__ACTION ITEM__
An exact copy of every record below is needed, with the pictures left out.

__PROVIDED ENTRIES__
_ _ _ _ _ _ _
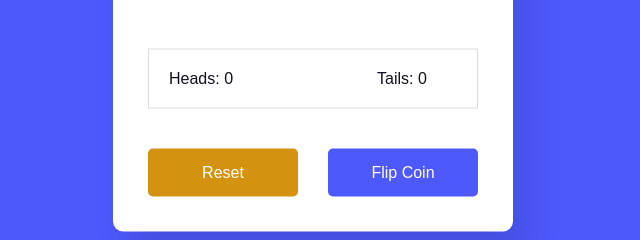
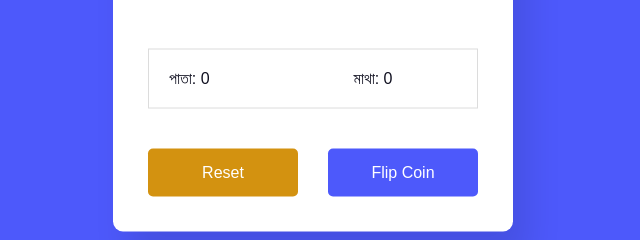
Before and after one commit to devsnasim/Coin-Tose-Game-by-Nasim-Ahmed, a plain HTML site: page index.html in a window 1280 px wide. Shown: the part 396-636 px from the top of the page, 327-967 px from the left. Drawn offline with Linux system fonts and the light colour scheme.

Commit message:
Update index.html

```diff
--- a/index.html
+++ b/index.html
@@ -26,8 +26,8 @@
 			</div>
 		</div>
 		<div class="stats">
-			<p id="heads-count">Heads: 0</p>
-			<p id="tails-count">Tails: 0</p>
+			<p id="heads-count">পাতা: 0</p>
+			<p id="tails-count">মাথা: 0</p>
 		</div>
 		<div class="buttons">
 			<button id="reset-button">
```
_ _ _ _ _ _ _
__ANSWER SECTION__
Before and after one commit to devsnasim/Coin-Tose-Game-by-Nasim-Ahmed, a plain HTML site: page index.html in a window 1280 px wide. Shown: the part 396-636 px from the top of the page, 327-967 px from the left. Drawn offline with Linux system fonts and the light colour scheme.

Commit message:
Update index.html

```diff
--- a/index.html
+++ b/index.html
@@ -26,8 +26,8 @@
 			</div>
 		</div>
 		<div class="stats">
-			<p id="heads-count">Heads: 0</p>
-			<p id="tails-count">Tails: 0</p>
+			<p id="heads-count">পাতা: 0</p>
+			<p id="tails-count">মাথা: 0</p>
 		</div>
 		<div class="buttons">
 			<button id="reset-button">
```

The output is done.